## Provided information
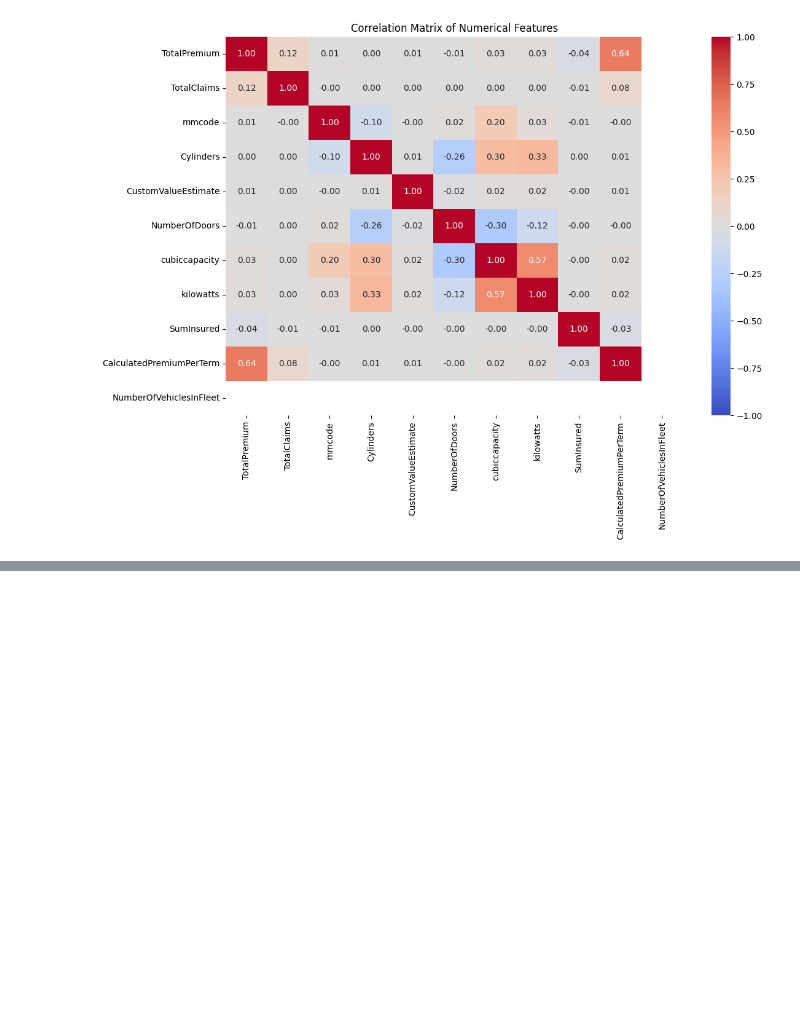
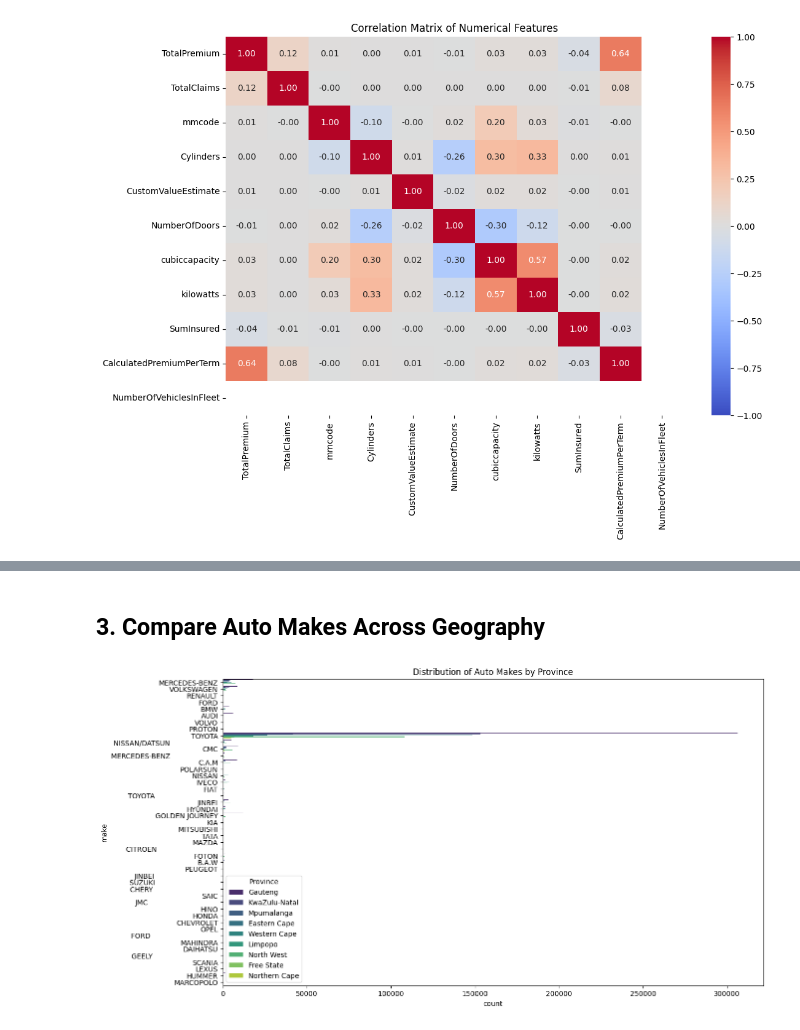
Before and after one commit to habteyesasfaw/ACIS-Marketing-Analytics-Project, a Jupyter notebook: notebooks/eda/eda_insurance_claims.ipynb, the cells around one changed output, grey strips where cells are left out. Cells and saved outputs as stored; diff of their text form; code cells hidden in the pictures; blank space fills up the shorter version.

```diff
--- a/notebooks/eda/eda_insurance_claims.ipynb
+++ b/notebooks/eda/eda_insurance_claims.ipynb
@@ -274,0 +304,10 @@ plt.show()
+# %% [markdown]
+## 3. Compare Auto Makes Across Geography
+# %%
+# Plot the distribution of auto makes by province
+plt.figure(figsize=(14, 8))
+sns.countplot(data=data, y='make', hue='Province', palette='viridis')
+plt.title('Distribution of Auto Makes by Province')
+plt.show()
+# %% [output]
+[figure, added]
```
Also changed, not shown: parts of 6 cells of this notebook.
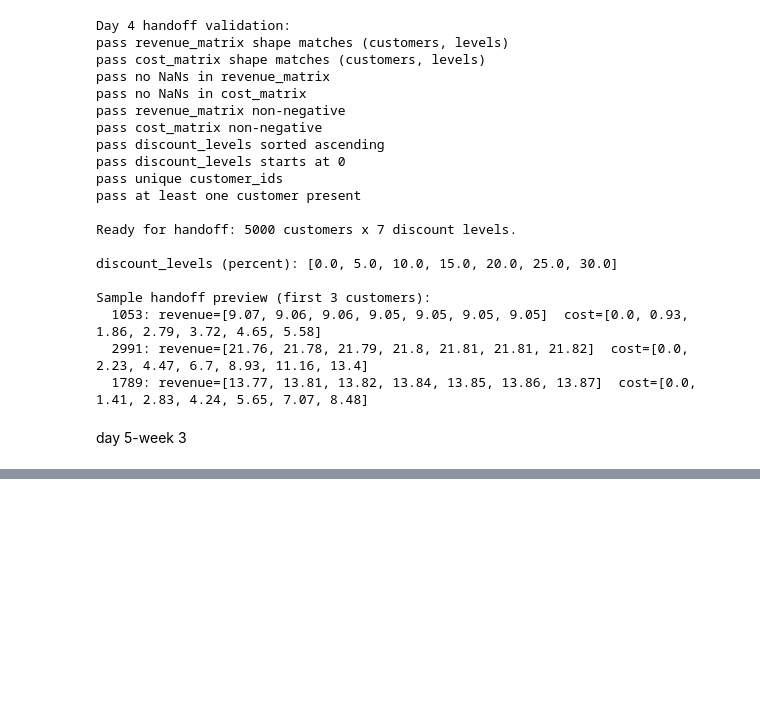
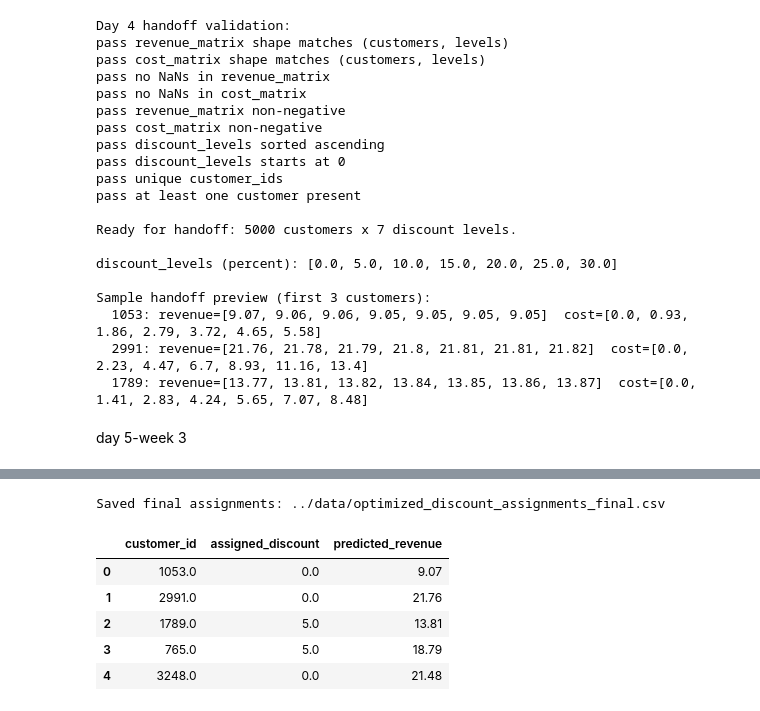
Before and after one commit to Hadiyadishant/EconoCausal, a Jupyter notebook: prescriptive/prescriptive_input.ipynb, the cells around one changed output, grey strips where cells are left out. Saved outputs shown, nothing was run; the diff lists cells and outputs as text; code cells hidden in the pictures; blank space fills up the shorter version.

Commit message:
add finalize summary

```diff
--- a/prescriptive/prescriptive_input.ipynb
+++ b/prescriptive/prescriptive_input.ipynb
@@ -573,0 +808,18 @@ ASSIGNMENT_BUDGET = 100000.0  # must match the budg
+# %%
+'''33.Finalize the Assignment CSV
+Exact schema required by the schedule doc -- only these three columns.'''
+DAY7_ASSIGNMENTS_OUT_PATH = "../data/optimized_discount_assignments_final.csv"
+
+final_assignments_df = recomputed_df[["customer_id", "assigned_discount", "predicted_revenue"]].copy()
+final_assignments_df.to_csv(DAY7_ASSIGNMENTS_OUT_PATH, index=False)
+
+print(f"Saved final assignments: {DAY7_ASSIGNMENTS_OUT_PATH}")
+final_assignments_df.head()
+# %% [output]
+Saved final assignments: ../data/optimized_discount_assignments_final.csv
+|  | customer_id | assigned_discount | predicted_revenue |
+| 0 | 1053.0 | 0.0 | 9.07 |
+| 1 | 2991.0 | 0.0 | 21.76 |
+| 2 | 1789.0 | 5.0 | 13.81 |
+| 3 | 765.0 | 5.0 | 18.79 |
+| 4 | 3248.0 | 0.0 | 21.48 |
```
Also changed, not shown: parts of 15 cells of this notebook, 3 other files.
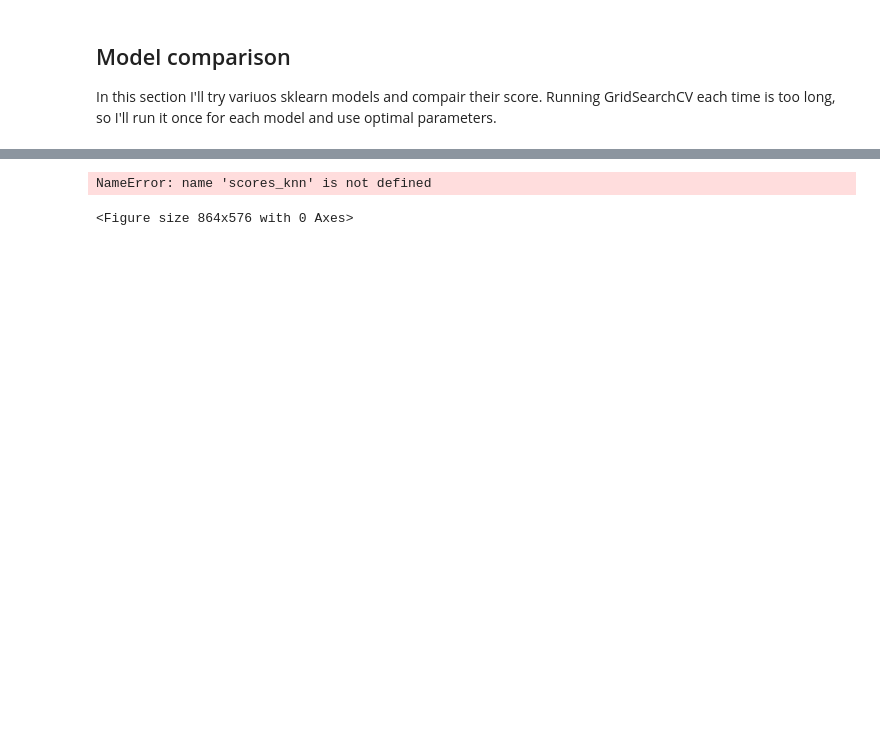
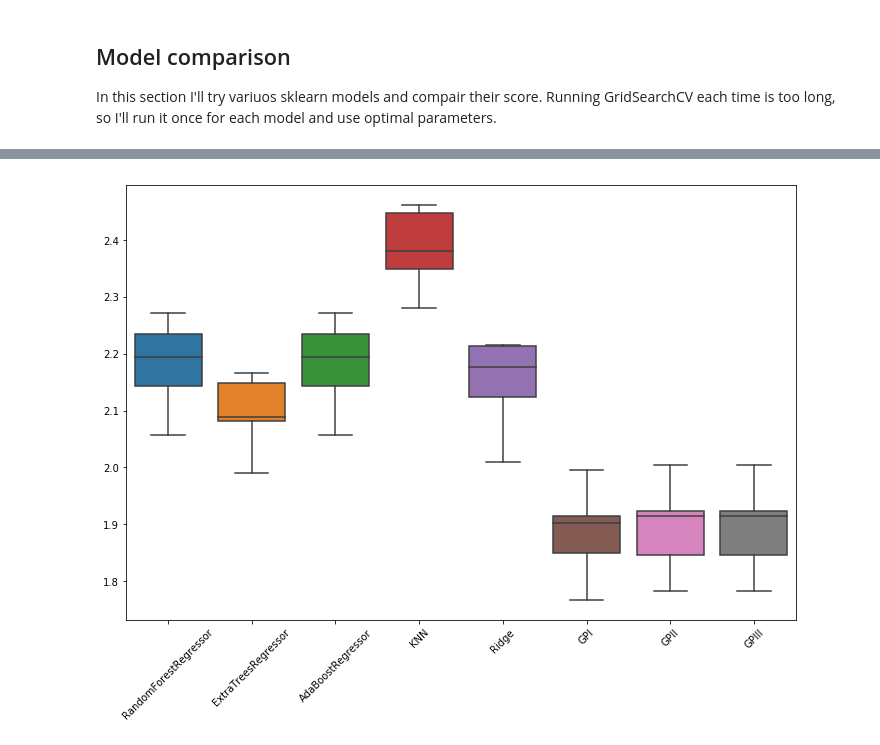
Before and after one commit to ricarddelgado/lanl-earthquake-kaggle, a Jupyter notebook: wip_kaggle_feature-selection-model-interpretation-and-more.ipynb, the cells around one changed output, grey strips where cells are left out. Cells and saved outputs as stored; diff of their text form; code cells hidden in the pictures; blank space fills up the shorter version.

```diff
--- a/wip_kaggle_feature-selection-model-interpretation-and-more.ipynb
+++ b/wip_kaggle_feature-selection-model-interpretation-and-more.ipynb
@@ -993,19 +1014,18 @@ CV mean score: 1.8803, std: 0.0758.
 # %%
 plt.figure(figsize=(12, 8));
 scores_df = pd.DataFrame()
 scores_df['RandomForestRegressor'] = scores_adr
 scores_df['ExtraTreesRegressor'] = scores_etr
 scores_df['AdaBoostRegressor'] = scores_adr
 scores_df['KNN'] = scores_knn
 scores_df['Ridge'] = scores_ridge
 scores_df['GPI'] = scores_gpi
 scores_df['GPII'] = scores_gpii
 scores_df['GPIII'] = scores_gpii
 
 ax = sns.boxplot(data=scores_df);
-ax.set(yscale="log")
+#ax.set(yscale="log")
 
 plt.xticks(rotation=45);
 # %% [output]
-NameError: name 'scores_knn' is not defined
-<Figure size 864x576 with 0 Axes>
+[figure, added]
```
Also changed, not shown: parts of 20 cells of this notebook.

## Task statement
Each record above needs to be retyped exactly, without any pictures.

## Written answer
Before and after one commit to habteyesasfaw/ACIS-Marketing-Analytics-Project, a Jupyter notebook: notebooks/eda/eda_insurance_claims.ipynb, the cells around one changed output, grey strips where cells are left out. Cells and saved outputs as stored; diff of their text form; code cells hidden in the pictures; blank space fills up the shorter version.

```diff
--- a/notebooks/eda/eda_insurance_claims.ipynb
+++ b/notebooks/eda/eda_insurance_claims.ipynb
@@ -274,0 +304,10 @@ plt.show()
+# %% [markdown]
+## 3. Compare Auto Makes Across Geography
+# %%
+# Plot the distribution of auto makes by province
+plt.figure(figsize=(14, 8))
+sns.countplot(data=data, y='make', hue='Province', palette='viridis')
+plt.title('Distribution of Auto Makes by Province')
+plt.show()
+# %% [output]
+[figure, added]
```
Also changed, not shown: parts of 6 cells of this notebook.
Before and after one commit to Hadiyadishant/EconoCausal, a Jupyter notebook: prescriptive/prescriptive_input.ipynb, the cells around one changed output, grey strips where cells are left out. Saved outputs shown, nothing was run; the diff lists cells and outputs as text; code cells hidden in the pictures; blank space fills up the shorter version.

Commit message:
add finalize summary

```diff
--- a/prescriptive/prescriptive_input.ipynb
+++ b/prescriptive/prescriptive_input.ipynb
@@ -573,0 +808,18 @@ ASSIGNMENT_BUDGET = 100000.0  # must match the budg
+# %%
+'''33.Finalize the Assignment CSV
+Exact schema required by the schedule doc -- only these three columns.'''
+DAY7_ASSIGNMENTS_OUT_PATH = "../data/optimized_discount_assignments_final.csv"
+
+final_assignments_df = recomputed_df[["customer_id", "assigned_discount", "predicted_revenue"]].copy()
+final_assignments_df.to_csv(DAY7_ASSIGNMENTS_OUT_PATH, index=False)
+
+print(f"Saved final assignments: {DAY7_ASSIGNMENTS_OUT_PATH}")
+final_assignments_df.head()
+# %% [output]
+Saved final assignments: ../data/optimized_discount_assignments_final.csv
+|  | customer_id | assigned_discount | predicted_revenue |
+| 0 | 1053.0 | 0.0 | 9.07 |
+| 1 | 2991.0 | 0.0 | 21.76 |
+| 2 | 1789.0 | 5.0 | 13.81 |
+| 3 | 765.0 | 5.0 | 18.79 |
+| 4 | 3248.0 | 0.0 | 21.48 |
```
Also changed, not shown: parts of 15 cells of this notebook, 3 other files.
Before and after one commit to ricarddelgado/lanl-earthquake-kaggle, a Jupyter notebook: wip_kaggle_feature-selection-model-interpretation-and-more.ipynb, the cells around one changed output, grey strips where cells are left out. Cells and saved outputs as stored; diff of their text form; code cells hidden in the pictures; blank space fills up the shorter version.

```diff
--- a/wip_kaggle_feature-selection-model-interpretation-and-more.ipynb
+++ b/wip_kaggle_feature-selection-model-interpretation-and-more.ipynb
@@ -993,19 +1014,18 @@ CV mean score: 1.8803, std: 0.0758.
 # %%
 plt.figure(figsize=(12, 8));
 scores_df = pd.DataFrame()
 scores_df['RandomForestRegressor'] = scores_adr
 scores_df['ExtraTreesRegressor'] = scores_etr
 scores_df['AdaBoostRegressor'] = scores_adr
 scores_df['KNN'] = scores_knn
 scores_df['Ridge'] = scores_ridge
 scores_df['GPI'] = scores_gpi
 scores_df['GPII'] = scores_gpii
 scores_df['GPIII'] = scores_gpii
 
 ax = sns.boxplot(data=scores_df);
-ax.set(yscale="log")
+#ax.set(yscale="log")
 
 plt.xticks(rotation=45);
 # %% [output]
-NameError: name 'scores_knn' is not defined
-<Figure size 864x576 with 0 Axes>
+[figure, added]
```
Also changed, not shown: parts of 20 cells of this notebook.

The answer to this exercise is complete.